Utility-driven solar procurement is vital to rapid solar market expansion. Utility-driven procurement represented 39% of the new solar capacity in 2011 versus 9% in 2008. As compared to the more traditional customer-oriented market segment, this sector consists of direct wholesale purchases and utility-owned projects, which were 26% and 13% of the market respectively. Large solar projects (>10 MW) make up the bulk of this capacity with an estimated 18 projects totaling 332 MW. SEPA anticipates that this utility segment could increase to 1,500 MW in 2012, equivalent to the 2011 market in its entirety.
The Top 10 annual national rankings measure a utility's newly integrated solar power and includes PV systems interconnected in 2011. Pacific Gas & Electric (PG&E) in California ranked first, installing 288 MW. The company's portfolio was about half large projects, including three utility-owned projects totaling 50 MW and a 38-MW power purchase agreement with the largest project completed in the United States in 2011. PG&E also integrated more than 13,600 customer-sited projects — over 20% of the total.
Public Service Electric & Gas in New Jersey ranked second with 181 MW, a 142% growth over 2010. Its portfolio was 83% distributed projects and 13% utility-owned.
Arizona Public Service (APS) moved into third place with 144 MW, a nearly five-fold increase over 2010. APS installed three centralized, utility-owned projects, leading the utility to own about one-third of its new solar generation. Two municipal utilities also ranked, with Sacramento Municipal Utility District in California and Long Island Power Authority in New York ranking seventh and ninth, respectively.
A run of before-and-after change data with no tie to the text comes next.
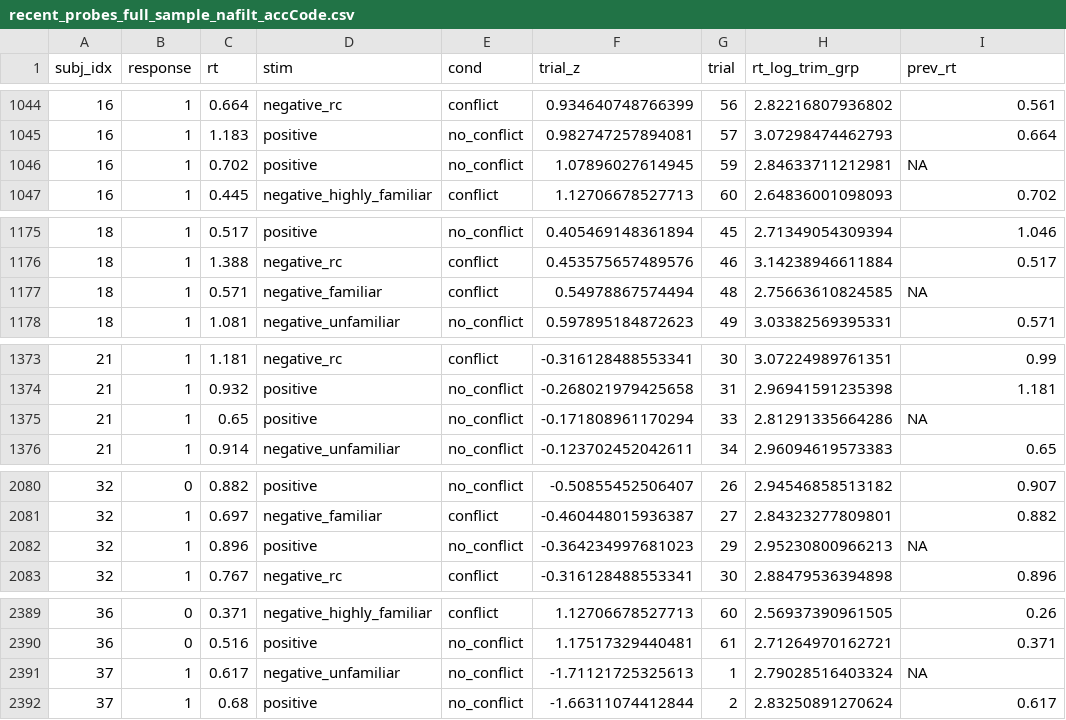
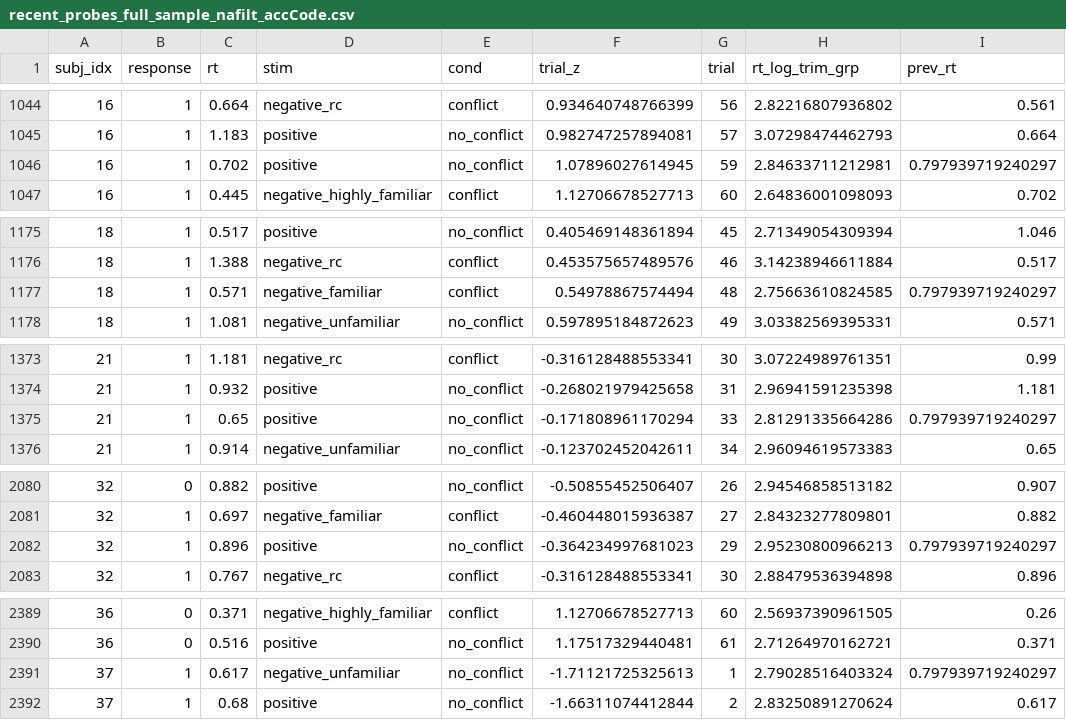
Before and after one commit to UNCDEPENdLab/PD_Inhibition_DDM, a CSV file: Data/preprocessed/recent_probes_full_sample_nafilt_accCode.csv, drawn as a sheet; only a part is shown, gaps mark what is left out; the diff covers the shown part only.

```diff
--- a/Data/preprocessed/recent_probes_full_sample_nafilt_accCode.csv
+++ b/Data/preprocessed/recent_probes_full_sample_nafilt_accCode.csv
@@ -1045,3 +1045,3 @@
 16,1,1.183,"positive","no_conflict",0.982747257894081,57,3.07298474462793,0.664
-16,1,0.702,"positive","no_conflict",1.07896027614945,59,2.84633711212981,NA
+16,1,0.702,"positive","no_conflict",1.07896027614945,59,2.84633711212981,0.797939719240297
 16,1,0.445,"negative_highly_familiar","conflict",1.12706678527713,60,2.64836001098093,0.702
@@ -1176,3 +1176,3 @@
 18,1,1.388,"negative_rc","conflict",0.453575657489576,46,3.14238946611884,0.517
-18,1,0.571,"negative_familiar","conflict",0.54978867574494,48,2.75663610824585,NA
+18,1,0.571,"negative_familiar","conflict",0.54978867574494,48,2.75663610824585,0.797939719240297
 18,1,1.081,"negative_unfamiliar","no_conflict",0.597895184872623,49,3.03382569395331,0.571
@@ -1374,3 +1374,3 @@
 21,1,0.932,"positive","no_conflict",-0.268021979425658,31,2.96941591235398,1.181
-21,1,0.65,"positive","no_conflict",-0.171808961170294,33,2.81291335664286,NA
+21,1,0.65,"positive","no_conflict",-0.171808961170294,33,2.81291335664286,0.797939719240297
 21,1,0.914,"negative_unfamiliar","no_conflict",-0.123702452042611,34,2.96094619573383,0.65
@@ -2081,3 +2081,3 @@
 32,1,0.697,"negative_familiar","conflict",-0.460448015936387,27,2.84323277809801,0.882
-32,1,0.896,"positive","no_conflict",-0.364234997681023,29,2.95230800966213,NA
+32,1,0.896,"positive","no_conflict",-0.364234997681023,29,2.95230800966213,0.797939719240297
 32,1,0.767,"negative_rc","conflict",-0.316128488553341,30,2.88479536394898,0.896
@@ -2390,3 +2390,3 @@
 36,0,0.516,"positive","no_conflict",1.17517329440481,61,2.71264970162721,0.371
-37,1,0.617,"negative_unfamiliar","no_conflict",-1.71121725325613,1,2.79028516403324,NA
+37,1,0.617,"negative_unfamiliar","no_conflict",-1.71121725325613,1,2.79028516403324,0.797939719240297
 37,1,0.68,"positive","no_conflict",-1.66311074412844,2,2.83250891270624,0.617
```
Also changed, not shown: 32 edited cells elsewhere in this file, Data/preprocessed/recent_probes_clean_sample_nafilt_accCode.csv, 3 other files.
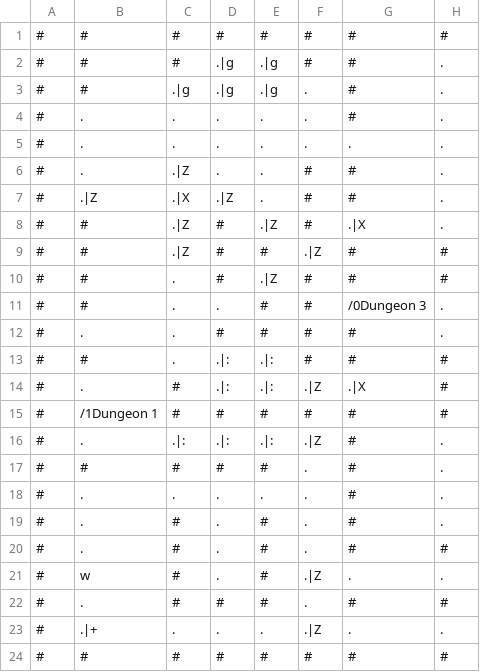
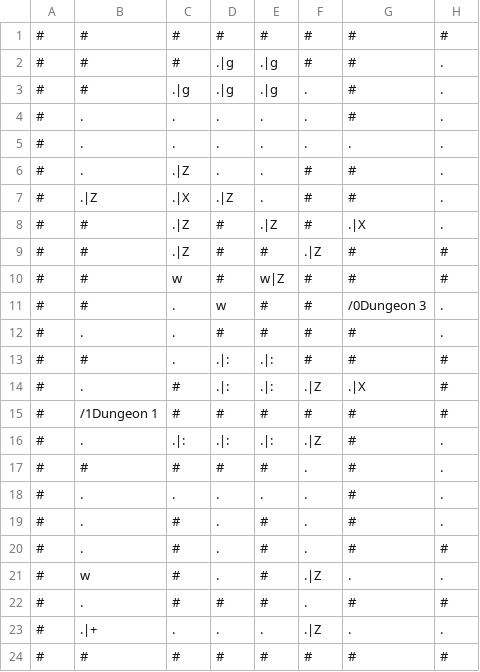
Before and after one commit to RawToast/bouken, a CSV file: public/world/Dungeon 2.csv, drawn as a sheet; only a part is shown; the diff names each change by its address in the sheet, - before the commit and + after, or states it on an @@ line.

```diff
--- a/public/world/Dungeon 2.csv
+++ b/public/world/Dungeon 2.csv
-C10: .
+C10: w
-E10: .|Z
+E10: w|Z
-D11: .
+D11: w
```
Also changed, not shown: public/world/Dungeon 1.csv, public/world/Dungeon 3.csv, 9 other files.
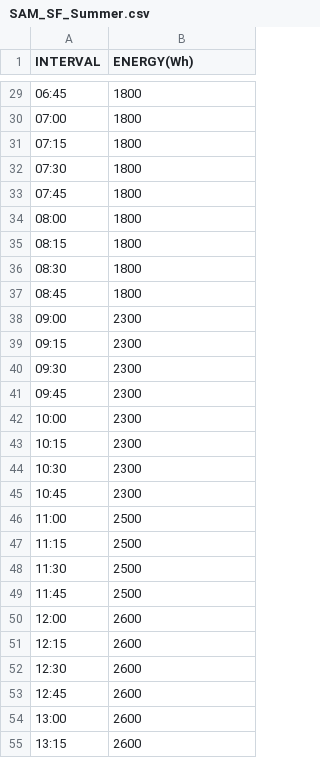
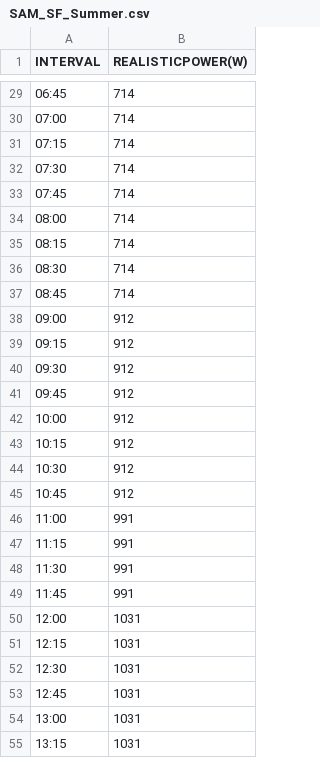
Before and after one commit to gridsingularity/gsy-e, a CSV file: src/d3a/resources/SAM_SF_Summer.csv, drawn as a sheet; only a part is shown, gaps mark what is left out; the diff covers the shown part only.

```diff
--- a/src/d3a/resources/SAM_SF_Summer.csv
+++ b/src/d3a/resources/SAM_SF_Summer.csv
@@ -1 +1 @@
-INTERVAL;ENERGY(Wh)
+INTERVAL;REALISTICPOWER(W)
@@ -29,27 +29,27 @@
-06:45;1800
-07:00;1800
-07:15;1800
-07:30;1800
-07:45;1800
-08:00;1800
-08:15;1800
-08:30;1800
-08:45;1800
-09:00;2300
-09:15;2300
-09:30;2300
-09:45;2300
-10:00;2300
-10:15;2300
-10:30;2300
-10:45;2300
-11:00;2500
-11:15;2500
-11:30;2500
-11:45;2500
-12:00;2600
-12:15;2600
-12:30;2600
-12:45;2600
-13:00;2600
-13:15;2600
+06:45;714
+07:00;714
+07:15;714
+07:30;714
+07:45;714
+08:00;714
+08:15;714
+08:30;714
+08:45;714
+09:00;912
+09:15;912
+09:30;912
+09:45;912
+10:00;912
+10:15;912
+10:30;912
+10:45;912
+11:00;991
+11:15;991
+11:30;991
+11:45;991
+12:00;1031
+12:15;1031
+12:30;1031
+12:45;1031
+13:00;1031
+13:15;1031
```
Also changed, not shown: 69 edited cells elsewhere in this file, src/d3a/resources/SAM_MF2_Summer.csv, 7 other files.
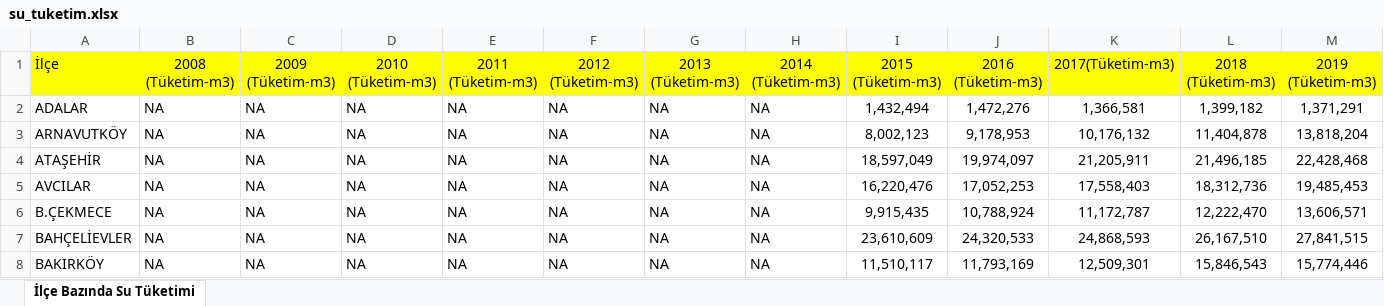
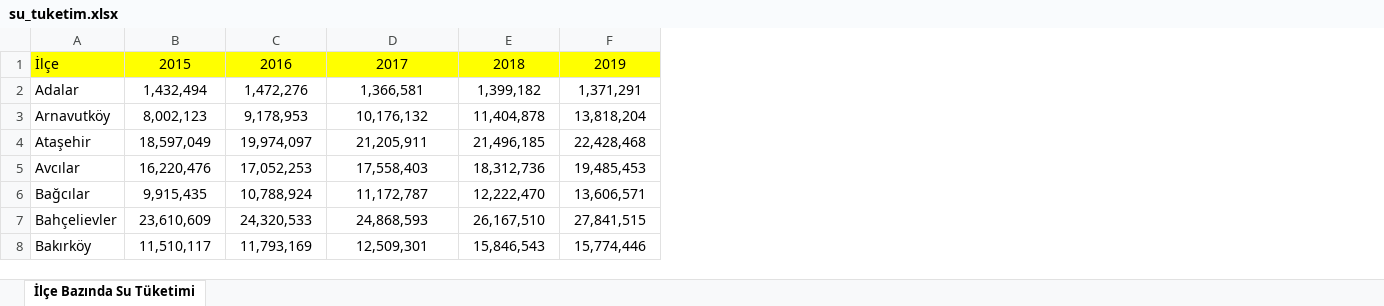
Before and after one commit to emu-hacettepe-analytics/muy665-bahar2024-takim-rule-makers, an Excel workbook: su_tuketim.xlsx, sheet İlçe Bazında Su Tüketimi, drawn as a sheet; only a part is shown; values as stored, in another font and other column widths than the file's, no borders; removed rows and columns are numbered as before the commit, all else as after; rows hold the shown columns only; the diff names each change by its address in the sheet, - before the commit and + after, or states it on an @@ line.

Commit message:
Kod güncellendi
Veriler proje_data isimli df içerisinde çizdirmeye müsaittir. Ekleme yapılabilir.

```diff
--- a/su_tuketim.xlsx (sheet İlçe Bazında Su Tüketimi)
+++ b/su_tuketim.xlsx (sheet İlçe Bazında Su Tüketimi)
-column A, rows 2-8: ADALAR | ARNAVUTKÖY | ATAŞEHİR | AVCILAR | B.ÇEKMECE | BAHÇELİEVLER | BAKIRKÖY
-column B, rows 2-8: all NA
-column C, rows 2-8: all NA
-column D, rows 2-8: all NA
-column E, rows 2-8: all NA
-column F, rows 2-8: all NA
-column G, rows 2-8: all NA
-column H, rows 2-8: all NA
+column A, rows 2-8: Adalar | Arnavutköy | Ataşehir | Avcılar | Bağcılar | Bahçelievler | Bakırköy
-row 1: İlçe | 2008 (Tüketim-m3) | 2009 (Tüketim-m3) | 2010 (Tüketim-m3) | 2011 (Tüketim-m3) | 2012 (Tüketim-m3) | 2013 (Tüketim-m3) | 2014 (Tüketim-m3) | 2015 (Tüketim-m3) | 2016 (Tüketim-m3) | 2017(Tüketim-m3) | 2018 (Tüketim-m3) | 2019 (Tüketim-m3)
+row 1: İlçe | 2015 | 2016 | 2017 | 2018 | 2019
```
Also changed, not shown: arac_sahiplik.xlsx, hanehalki_buyukluk.xlsx, 10 other files.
To make this year's Top 10 rankings required a minimum of 45 MW, compared to 20 MW in 2010. Going forward, expect larger numbers in 2012, especially with centralized projects.
The most solar-active utilities aren't talking about solar in the future, they are already engaged with solar in substantial ways. A few years ago, the solar integrated into the grid was dominated by customer-owned, net-metered systems. There is a marked shift toward the utility-side of the meter as utilities influence solar markets in new ways.
As solar markets grow, utilities are already adapting to this rapid growth and the operational and regulatory changes that it requires, and in the process laying a path that other utilities will soon follow. Utilities need to look at solar strategically over their typical 10-year to 15-year resource planning horizons and plan accordingly.
Mike Taylor (firstname.lastname@example.org) is the director of research for SEPA.
Editor's note: The full report includes additional analysis and discussion on the national rankings, including the cumulative utilities' solar portfolios and annual rankings by region and utility type. For more information, visit www.sepatop10.org.